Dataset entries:
=== Begin Enclosure ===

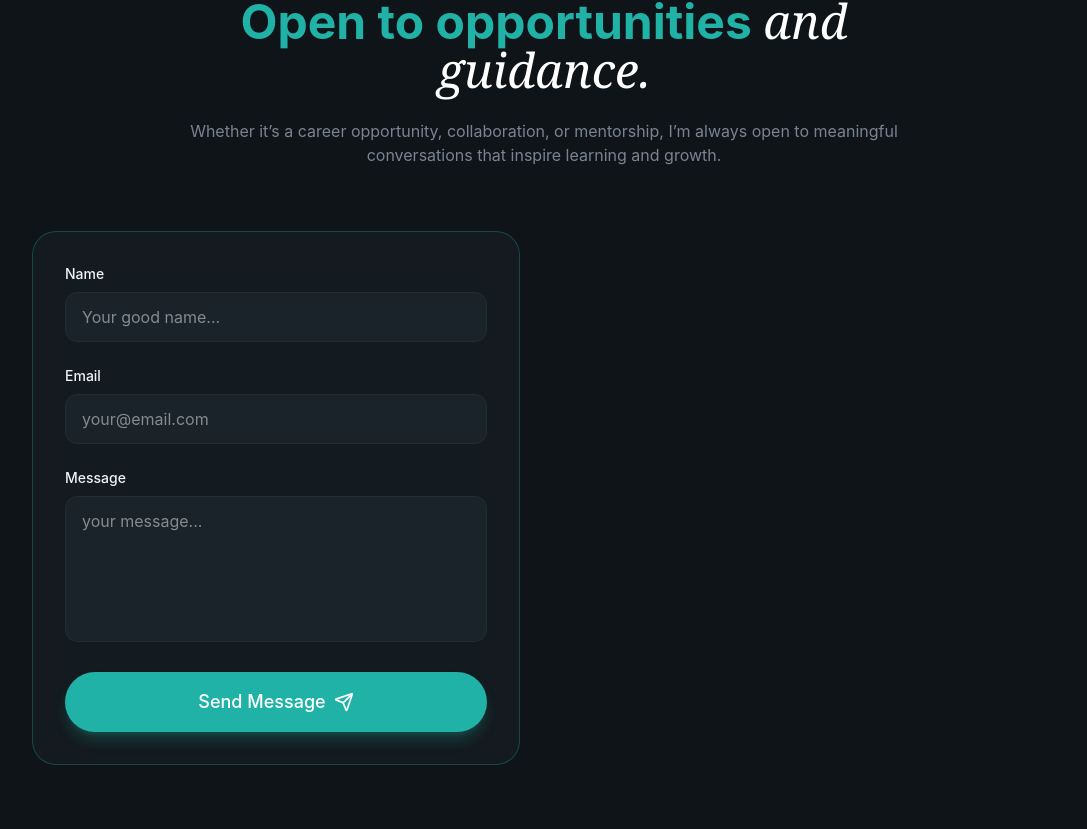
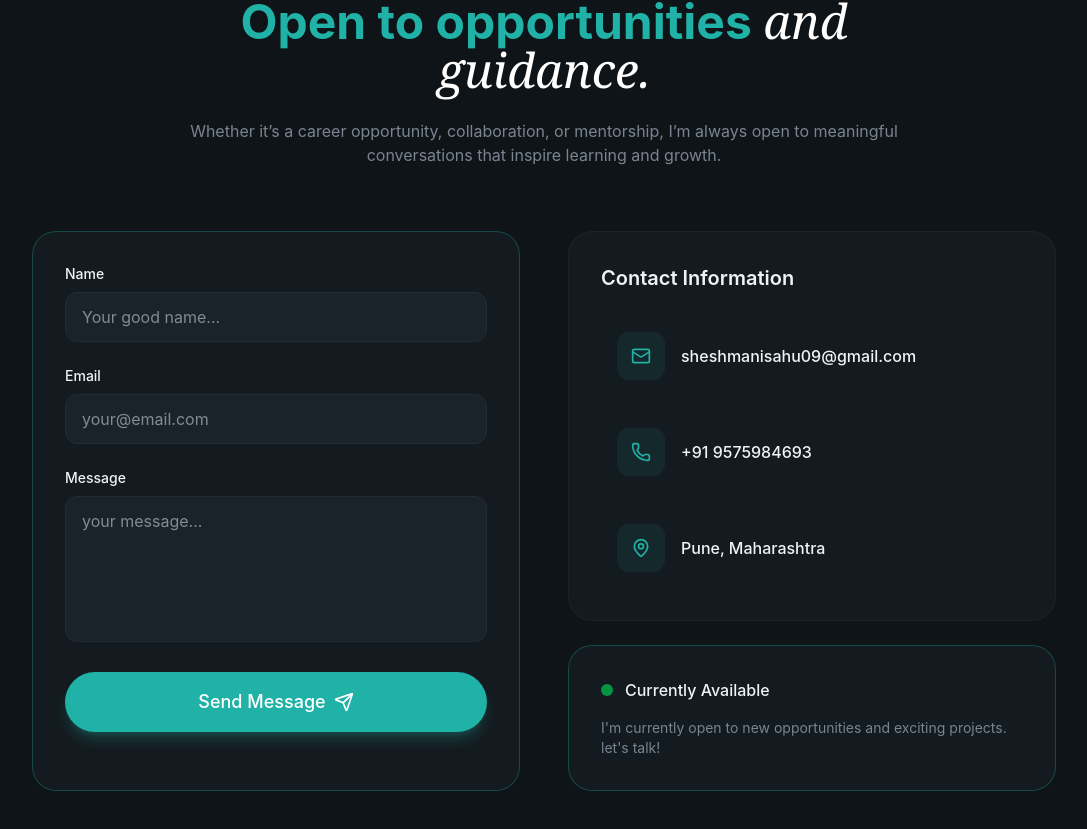
Before and after one commit to sheshmani09/sheshmani-portfolio, a React (Vite) app: page / in a window 1280 px wide. Shown: the part 4295-5124 px from the top of the page, without its empty margins (96-1183 px from the left). Built offline with nearby package versions, Linux system fonts and the light colour scheme.

Commit message:
contact section done

```diff
--- a/src/sections/Contact.jsx
+++ b/src/sections/Contact.jsx
@@ -126,6 +126,7 @@
                   className="w-full px-4 py-3 bg-surface rounded-xl border border-border focus:border-primary focus:ring-1 focus:ring-primary outline-none transition-all"
                   placeholder="Your good name..."
                   required
+                  autoComplete="off"
                   value={formData.name}
                   onChange={(e) =>
                     setFormData({ ...formData, name: e.target.value })
@@ -146,6 +147,7 @@
                   className="w-full px-4 py-3 bg-surface rounded-xl border border-border focus:border-primary focus:ring-1 focus:ring-primary outline-none transition-all"
                   placeholder="your@email.com"
                   required
+                  autoComplete="off"
                   value={formData.email}
                   onChange={(e) =>
                     setFormData({ ...formData, email: e.target.value })
@@ -161,6 +163,7 @@
                   rows={5}
                   className="w-full px-4 py-3 bg-surface rounded-xl border border-border focus:border-primary focus:ring-1 focus:ring-primary outline-none transition-all resize-none"
                   required
+                  autoComplete="off"
                   placeholder="your message..."
                   value={formData.message}
                   onChange={(e) =>
@@ -206,6 +209,45 @@
               )}
             </form>
           </div>
+
+          {/* contact info  */}
+          <div className="space-y-6 animate-fade-in animation-delay-400">
+            <div className="glass rounded-3xl p-8">
+              <h3 className="text-xl font-semibold mb-6">Contact Information</h3>
+              <div className="space-y-4">
+                {contactInfo.map((item, i) => (
+                  <a
+                    key={i}
+                    href={item.href}
+                    className="flex items-center gap-4 p-4 rounded-xl hover:bg-surface transition-colors group"
+                  >
+                    <div className="w-12 h-12 rounded-xl bg-primary/10 flex items-center justify-center group-hover:bg-primary/20 transition-colors">
+                      <item.icon className="w-5 h-5 text-primary" />
+                    </div>
+                    <div>
+                      <div className="text-sm text-muted-foreground">
+                        {item.label}
+                      </div>
+                      <div className="font-medium">{item.value}</div>
+                    </div>
+                  </a>
+                ))}
+              </div>
+            </div>
+
+                {/* Availablity card  */}
+               <div className="glass rounded-3xl p-8 border border-primary/30">
+              <div className="flex items-center gap-3 mb-4">
+                <span className="w-3 h-3 bg-green-500 rounded-full animate-pulse" />
+                <span className="font-medium">Currently Available</span>
+              </div>
+              <p className="text-muted-foreground text-sm">
+                I'm currently open to new opportunities and exciting projects.
+                let's talk!
+              </p>
+            </div>
+
+          </div>
         </div>
       </div>
     </section>
```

=== End Enclosure ===

Your task →
Give the entries above again in full and exactly, but not the pictures.

Answer space →
Before and after one commit to sheshmani09/sheshmani-portfolio, a React (Vite) app: page / in a window 1280 px wide. Shown: the part 4295-5124 px from the top of the page, without its empty margins (96-1183 px from the left). Built offline with nearby package versions, Linux system fonts and the light colour scheme.

Commit message:
contact section done

```diff
--- a/src/sections/Contact.jsx
+++ b/src/sections/Contact.jsx
@@ -126,6 +126,7 @@
                   className="w-full px-4 py-3 bg-surface rounded-xl border border-border focus:border-primary focus:ring-1 focus:ring-primary outline-none transition-all"
                   placeholder="Your good name..."
                   required
+                  autoComplete="off"
                   value={formData.name}
                   onChange={(e) =>
                     setFormData({ ...formData, name: e.target.value })
@@ -146,6 +147,7 @@
                   className="w-full px-4 py-3 bg-surface rounded-xl border border-border focus:border-primary focus:ring-1 focus:ring-primary outline-none transition-all"
                   placeholder="your@email.com"
                   required
+                  autoComplete="off"
                   value={formData.email}
                   onChange={(e) =>
                     setFormData({ ...formData, email: e.target.value })
@@ -161,6 +163,7 @@
                   rows={5}
                   className="w-full px-4 py-3 bg-surface rounded-xl border border-border focus:border-primary focus:ring-1 focus:ring-primary outline-none transition-all resize-none"
                   required
+                  autoComplete="off"
                   placeholder="your message..."
                   value={formData.message}
                   onChange={(e) =>
@@ -206,6 +209,45 @@
               )}
             </form>
           </div>
+
+          {/* contact info  */}
+          <div className="space-y-6 animate-fade-in animation-delay-400">
+            <div className="glass rounded-3xl p-8">
+              <h3 className="text-xl font-semibold mb-6">Contact Information</h3>
+              <div className="space-y-4">
+                {contactInfo.map((item, i) => (
+                  <a
+                    key={i}
+                    href={item.href}
+                    className="flex items-center gap-4 p-4 rounded-xl hover:bg-surface transition-colors group"
+                  >
+                    <div className="w-12 h-12 rounded-xl bg-primary/10 flex items-center justify-center group-hover:bg-primary/20 transition-colors">
+                      <item.icon className="w-5 h-5 text-primary" />
+                    </div>
+                    <div>
+                      <div className="text-sm text-muted-foreground">
+                        {item.label}
+                      </div>
+                      <div className="font-medium">{item.value}</div>
+                    </div>
+                  </a>
+                ))}
+              </div>
+            </div>
+
+                {/* Availablity card  */}
+               <div className="glass rounded-3xl p-8 border border-primary/30">
+              <div className="flex items-center gap-3 mb-4">
+                <span className="w-3 h-3 bg-green-500 rounded-full animate-pulse" />
+                <span className="font-medium">Currently Available</span>
+              </div>
+              <p className="text-muted-foreground text-sm">
+                I'm currently open to new opportunities and exciting projects.
+                let's talk!
+              </p>
+            </div>
+
+          </div>
         </div>
       </div>
     </section>
```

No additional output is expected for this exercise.